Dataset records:
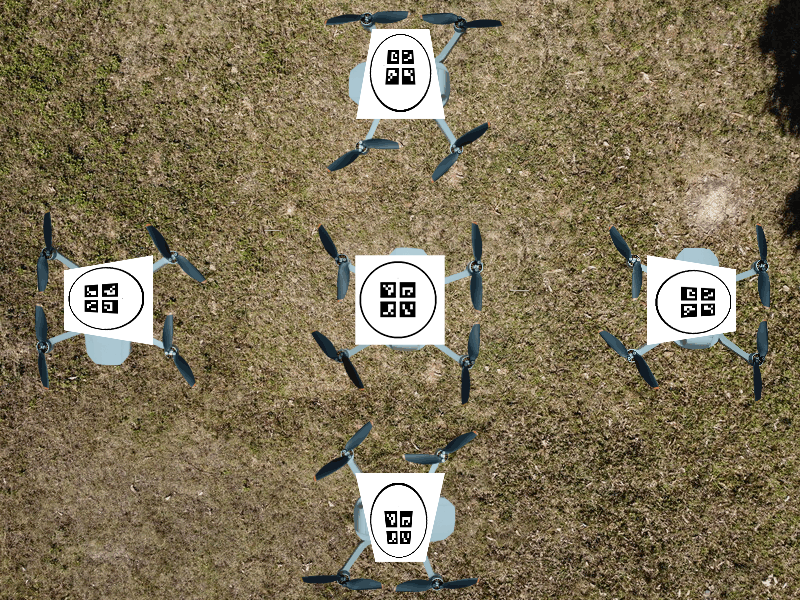
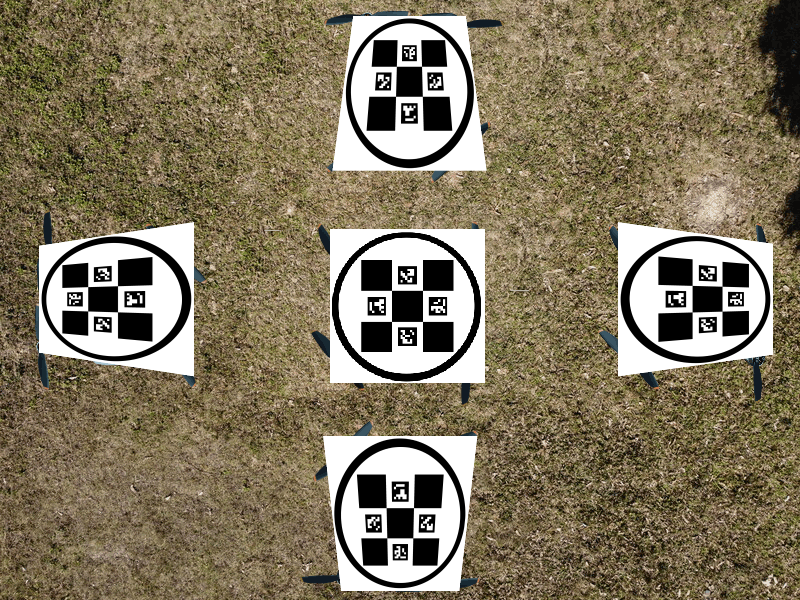
fix

diff --git a/main.cpp b/main.cpp
@@ -1,12 +1,13 @@
 #include <iostream>
+#include <Eigen/Core>
+#include <Eigen/Geometry>
 #include <opencv2/aruco/charuco.hpp>
 #include <opencv2/aruco.hpp>
 #include <opencv2/aruco/dictionary.hpp>
-#include <opencv2/core/core.hpp>
 #include <opencv2/imgproc/imgproc.hpp>
-#include <opencv2/core/types_c.h>
 #include <opencv2/highgui/highgui.hpp>
 #include <opencv2/calib3d.hpp>
+#include <opencv2/core/eigen.hpp>
 #include "ellipse.h"
 #include "aamed/FLED.h"
 
@@ -15,6 +16,41 @@
 using namespace std;
 using namespace cv;
 using namespace dnn;
+
+
+
+double fx = 1518.20343;
+double fy = 1518.20455;
+double cx = 1225.37396;
+double cy = 706.10526 ;
+double k1 = 0.11958819;
+double k2 = 0.08017163;
+double k3 = -0.57926243;
+double p1 = 0.00323947;
+double p2 = -0.00172068;
+// 内参矩阵
+cv::Mat cameraMatrix = (cv::Mat_<float>(3, 3) <<
+                                                fx, 0.0, cx,
+                                                0.0, fy, cy,
+                                                0.0, 0.0, 1.0);
+// 畸变矩阵
+cv::Mat distCoeffs = (cv::Mat_<float>(5, 1) << k1, k2, p1, p2, k3);
+/*************************************预处理******************************************************/
+// 加载用于生成标记的字典。
+Ptr<cv::aruco::Dictionary> dictionary = getPredefinedDictionary(cv::aruco::DICT_6X6_100);
+// board对象指针，在后面有create函数来实际创建
+// 下面这些参数需要用来计算相机位姿
+float squareLength = 0.025;
+float markerLength = 0.015;
+float markerSeparation = 0.005;
+cv::Ptr<cv::aruco::GridBoard> board =  cv::aruco::GridBoard::create(
+        3,             //每行多少个Marker
+        3,             //每列多少个Marker
+        markerLength,          //marker长度, m
+        markerSeparation,           //marker之间的间隔, m
+        dictionary);   //字典
+
+
 
 void siftTest() {
     int64 t1, t2;
@@ -188,6 +224,7 @@ void AAMED_Fled(Mat &imgC, Mat &result, vector<Mat> &results) {
 
     cv::RotatedRect temp;
     Mat mask = Mat::zeros(imgC.size(), CV_8UC1);
+    //results.clear();
     for (int i = 0; i < aamed.detEllipses.size(); i++) {
         Mat mask_temp = Mat::zeros(imgC.size(), CV_8UC1);
         Mat result_temp;
@@ -214,7 +251,6 @@ void AAMED_Fled(Mat &imgC, Mat &result, vector<Mat> &results) {
 
 vector<Mat> generateAruco(int nums, int pixSize=200, int border=1) {
     vector<Mat> markerImages;
-    Ptr<cv::aruco::Dictionary> dictionary = aruco::getPredefinedDictionary(cv::aruco::DICT_4X4_50);
     for (int i = 0; i < nums; ++i) {
         Mat tempImage;
         aruco::drawMarker(dictionary, i, pixSize, tempImage, border);
@@ -225,13 +261,21 @@ vector<Mat> generateAruco(int nums, int pixSize=200, int border=1) {
     return markerImages;
 }
 
-void detectAruco(const Mat& markerImage, vector<vector<Point2f>> &markerCorners, vector<vector<Point2f>> &rejectedCandidates, vector<int> &markerIds, Ptr<cv::aruco::Dictionary> dictionary, cv::Ptr<cv::aruco::GridBoard> board) {
+void detectAruco(const Mat& markerImage, vector<vector<Point2f>> &markerCorners, vector<vector<Point2f>> &rejectedCandidates, vector<int> &markerIds) {
     // 使用默认值初始化检测器参数
     Ptr<cv::aruco::DetectorParameters> parameters = cv::aruco::DetectorParameters::create();
     // 检测标记
     cv::aruco::detectMarkers(markerImage, dictionary, markerCorners, markerIds, parameters, rejectedCandidates);
     // 精细化再检测
-    cv::aruco::refineDetectedMarkers(markerImage, board, markerCorners, markerIds, rejectedCandidates);
+    //cv::aruco::refineDetectedMarkers(markerImage, board, markerCorners, markerIds, rejectedCandidates);
+}
+
+void detectDiamon(Mat& markerImage, vector<vector<Point2f>> &markerCorners, vector<int> &markerIds, vector<vector<Point2f>> &diamondCorners, vector<Vec4i> &diamondIds) {
+    if (markerCorners.empty()) {
+        return;
+    }
+    // detect diamon diamonds
+    cv::aruco::detectCharucoDiamond(markerImage, markerCorners, markerIds, squareLength / markerLength, diamondCorners, diamondIds);
 }
 
 void estimatePose(vector<vector<Point2f>> &markerCorners, vector<int> &markerIds) {
@@ -239,75 +283,65 @@ void estimatePose(vector<vector<Point2f>> &markerCorners, vector<int> &markerIds
     //cv::aruco::estimatePoseBoard(markerCorners, markerIds, board, cameraMatrix, distCoeffs, rvec, tvec);
 }
 
-int main(int argc, char* argv[])
-{
-    // 内参不知道哪个老哥整出来的
-    double fx, fy, cx, cy, k1, k2, k3, p1, p2;
-    fx = 604.5184;
-    fy = 609.43059;
-    cx = 397.4317;
-    cy = 298.7116 ;
-    k1 = 0.0406;
-    k2 = -0.0774;
-    k3 = 0;
-    p1 = 1.8049e-4;
-    p2 = 0;
-    // 内参矩阵
-    cv::Mat cameraMatrix = (cv::Mat_<float>(3, 3) <<
-                                                    fx, 0.0, cx,
-                                                    0.0, fy, cy,
-                                                    0.0, 0.0, 1.0);
-    // 畸变矩阵
-    cv::Mat distCoeffs = (cv::Mat_<float>(5, 1) << k1, k2, p1, p2, k3);
-    /*************************************预处理******************************************************/
-    // 加载用于生成标记的字典。
-    Ptr<cv::aruco::Dictionary> dictionary = getPredefinedDictionary(cv::aruco::DICT_4X4_50);
+void testCamera() {
+    Mat frame;
+    VideoCapture capture;
+    // open the default camera using default API
+    // cap.open(0);
+    // OR advance usage: select any API backend
+    int deviceID = 0;             // 0 = open default camera
+    int apiID = cv::CAP_ANY;      // 0 = autodetect default API
+    // open selected camera using selected API
+    capture.open(deviceID, apiID);
+    // check if we succeeded
+    if (!capture.isOpened()) {
+        cerr << "ERROR! Unable to open camera\n";
+        return;
+    }
+    for (;;) {
+        capture.read(frame);
+        // check if we succeeded
+        if (frame.empty()) {
+            cerr << "ERROR! blank frame grabbed\n";
+            break;
+        }
+        // show live and wait for a key with timeout long enough to show images
+        imshow("Live", frame);
+        if (waitKey(5) >= 0)
+            break;
+    }
+}
 
-    // board对象指针，在后面有create函数来实际创建
-    // 下面这些参数需要用来计算相机位姿
-    cv::Ptr<cv::aruco::GridBoard> board =  cv::aruco::GridBoard::create(
-            2,             //每行多少个Marker
-            2,             //每列多少个Marker
-            0.04,          //marker长度, m
-            0.01,           //marker之间的间隔, m
-            dictionary);   //字典
-    Mat boardImage;
-    board->draw( cv::Size(200, 200),  // 整个board的大小
-                 boardImage,                         // 返回的图像
-                 10,                            // 整个board的边距
-                 1 );                           // 每个码内的边距
-    imwrite("../boardImage.png", boardImage);
 
-    //vector<Mat> markerImages = generateAruco(5);
-    //Mat markerImage = markerImages[0];
-    Mat markerImage = imread("../1.png", 1);
-    Mat markerImageCopy;
-    markerImage.copyTo(markerImageCopy);
-
-    cout<<">> 预处理完成!"<<endl;
-    /************************************************************************************************/
-
+Mat testDetect(Mat &markerImage, bool diamond = true, bool aamed=false) {
     /*************************************检测椭圆*****************************************************/
     // FeaturePoint(img ,img2);
-    //EDCircle(markerImage);
+    // EDCircle(markerImage);
     vector<Mat> results;
     Mat fullSplitImage;
-    AAMED_Fled(markerImage, fullSplitImage, results);
+    if(aamed) {
+        AAMED_Fled(markerImage, fullSplitImage, results);
+    }else {
+        results.emplace_back(markerImage);
+        fullSplitImage = markerImage.clone();
+    }
     /************************************************************************************************/
 
     // 对每个椭圆区域进行检测
-    for (const auto& cropSplitImage: results) {
+    for (auto& cropSplitImage: results) {
         //　检测Aruco
+        vector<vector<Point2f>> diamondCorners;
+        vector<cv::Vec4i> diamondIds;
         vector<vector<Point2f>> markerCorners;
-        vector<vector<Point2f>> rejectedCandidates;
         vector<int> markerIds;
-        // cv::copyMakeBorder(markerImage, markerImage, 5, 5, 5, 5, cv::BORDER_CONSTANT, Scalar(255,0,0));
-        detectAruco(cropSplitImage, markerCorners, rejectedCandidates, markerIds, dictionary, board);
+        vector<vector<Point2f>> rejectedCandidates;
+
+        // cv::copyMakeBorder(cropSplitImage, cropSplitImage, 5, 5, 5, 5, cv::BORDER_CONSTANT, Scalar(255,0,0));
+        detectAruco(cropSplitImage, markerCorners, rejectedCandidates, markerIds);
         if (markerCorners.empty()) {
             cout<<"无可用Marker"<<endl;
-            return 0;
+            return fullSplitImage;
         }
-
         // 显示检测到的但是由于字典对不上被拒绝的Marker
         if (!rejectedCandidates.empty()){
             cout<<"一共有 "<<rejectedCandidates.size()<<" 个被拒绝的 Marker "<<endl;
@@ -317,39 +351,113 @@ int main(int argc, char* argv[])
                 }
             }
         }
+        if(diamond) {
+            detectDiamon(cropSplitImage, markerCorners, markerIds, diamondCorners, diamondIds);
+        }
 
-        // 显示正确的Marker
-        if (!markerIds.empty()) {
+        std::vector<cv::Vec3d> rvecs, tvecs;
+        cv::Vec3d rvec, tvec;
+        if(diamond) {
+            if (diamondIds.empty()) {
+                cout<<"无可用diamondIds"<<endl;
+                continue;
+            }
+            // 绘制检测边框
+            cv::aruco::drawDetectedDiamonds(fullSplitImage, diamondCorners, diamondIds);
+            // 估计相机位姿(相对于每一个marker)  markerLength为什么是squareLength?
+            cv::aruco::estimatePoseSingleMarkers(diamondCorners, markerLength, cameraMatrix, distCoeffs, rvecs, tvecs);
+        }else {
+            if (markerIds.empty()){
+                cout<<"无可用markerIds"<<endl;
+                continue;
+            }
             // 绘制检测边框
             cv::aruco::drawDetectedMarkers(fullSplitImage, markerCorners, markerIds);
-
-            std::vector<cv::Vec3d> rvecs, tvecs;
-            cv::Vec3d rvec, tvec;
             // 估计相机位姿(相对于每一个marker)
-            //cv::aruco::estimatePoseSingleMarkers(markerCorners, 0.055, cameraMatrix, distCoeffs, rvecs, tvecs);
+            // cv::aruco::estimatePoseSingleMarkers(markerCorners, squareLength, cameraMatrix, distCoeffs, rvecs, tvecs);
             // 估计相机位姿(相对于 aruco 板)
             cv::aruco::estimatePoseBoard(markerCorners, markerIds, board, cameraMatrix, distCoeffs, rvec, tvec); rvecs.emplace_back(rvec); tvecs.emplace_back(tvec);
-            // 为每个标记画轴
-            for (int i = 0; i < rvecs.size(); ++i) {
-                rvec = rvecs[i];
-                tvec = tvecs[i];
-                // 得到的位姿估计是：从board坐标系到相机坐标系的
-                cv::Mat R;
-                cv::Rodrigues(rvec,R);
-                cout << "R_{camera<---marker} :" << R << endl;
-                cout << "t_{camera<---marker} :" << tvec << endl;
-                cout << endl;
-                cv::aruco::drawAxis(fullSplitImage, cameraMatrix, distCoeffs, rvec, tvec, 0.1);
-                cv::aruco::drawAxis(markerImage, cameraMatrix, distCoeffs, rvec, tvec, 0.1);
-            }
+        }
+        // 为每个标记画轴
+        for (int i = 0; i < rvecs.size(); ++i) {
+            rvec = rvecs[i];
+            tvec = tvecs[i];
+            // 得到的位姿估计是：从board坐标系到相机坐标系的
+            cv::Mat R;
+            cv::Rodrigues(rvec,R);
+            cout << "R_{camera<---marker} :" << R << endl;
+            cout << "t_{camera<---marker} :" << tvec << endl;
+            Eigen::Matrix3d R_eigen;
+            cv::cv2eigen(R,R_eigen);
+            // Eigen中使用右乘的顺序, 因此ZYX对应的是012, 实际上这个编号跟乘法的顺序一致就可以了(从左向右看的顺序)
+            Eigen::Vector3d zyx_Euler_fromR = R_eigen.eulerAngles(0,1,2);
+            cout << "zyx旋转欧拉角[输出顺序为:x,y,z]: " << (180)/(M_PI)*zyx_Euler_fromR.transpose()<<endl;
+            cv::aruco::drawAxis(fullSplitImage, cameraMatrix, distCoeffs, rvec, tvec, 0.1);
+            //cv::aruco::drawAxis(markerImage, cameraMatrix, distCoeffs, rvec, tvec, 0.1);
+            cout << "--------------------------------------------" << endl;
         }
     }
 
-    imshow("markerImage", markerImage);
-    imshow("fullSplitImage", fullSplitImage);
+    if (aamed) {
+        imshow("markerImage", markerImage);
+        //imshow("fullSplitImage", fullSplitImage);
+        //imwrite("../fullSplitImage.png", fullSplitImage);
+    }
+    // waitKey(0);
+    return fullSplitImage;
+}
 
-    // imwrite("../markerImage.png", markerImage);
+int main(int argc, char* argv[])
+{
+    Mat fullSplitImage;
+    Mat boardImage;
+    board->draw( cv::Size(200, 200),  // 整个board的大小
+                 boardImage,                         // 返回的图像
+                 10,                            // 整个board的边距
+                 1 );                           // 每个码内的边距
+    imwrite("../boardImage.png", boardImage);
+    cv::aruco::drawCharucoDiamond(dictionary, cv::Vec4i(0,1,2,3), 200, 150, boardImage);
+    imwrite("../diamondImage.png", boardImage);
+    //vector<Mat> markerImages = generateAruco(5);
+    //Mat markerImage = markerImages[0];
+    cout<<">> 预处理完成!"<<endl;
+
+    /*
+    Mat markerImage = imread("../1.png", 1);
+    fullSplitImage = testDetect(markerImage, true, false);
+    imshow("fullSplitImage", fullSplitImage);
     waitKey(0);
+    return 0;
+    */
+
+    /************************************************************************************************/
+    float t1, t2, tdelt;
+    Mat frame;
+    VideoCapture capture;
+    capture.open(0);
+    if (!capture.isOpened()) {
+        cerr << "ERROR! Unable to open camera\n";
+        return -1;
+    }
+
+    cv::namedWindow("fullSplitImage",0);
+    cv::resizeWindow("fullSplitImage", 960, 540);
+    for (;;) {
+        capture.read(frame);
+        if (frame.empty()) {
+            cerr << "ERROR! blank frame grabbed\n";
+            break;
+        }
+        t1 = cv::getTickCount();
+        fullSplitImage = testDetect(frame, true, false);
+        t2 = cv::getTickCount();
+        tdelt = 1000.0*(t2-t1) / cv::getTickFrequency();
+        std::cout << "一帧耗时(ms)：" << tdelt << std::endl;
+        imshow("fullSplitImage", fullSplitImage.empty() ? frame : fullSplitImage);
+        if (waitKey(1) >= 0)
+            break;
+    }
+
     return 0;
 }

> [WHAT TO PRODUCE]
The answer must be every line of the records that holds the string "empty".

> [EXPECTED ANSWER]
+    if (markerCorners.empty()) {
+        if (frame.empty()) {
         if (markerCorners.empty()) {
         if (!rejectedCandidates.empty()){
-        if (!markerIds.empty()) {
+            if (diamondIds.empty()) {
+            if (markerIds.empty()){
+        if (frame.empty()) {
+        imshow("fullSplitImage", fullSplitImage.empty() ? frame : fullSplitImage);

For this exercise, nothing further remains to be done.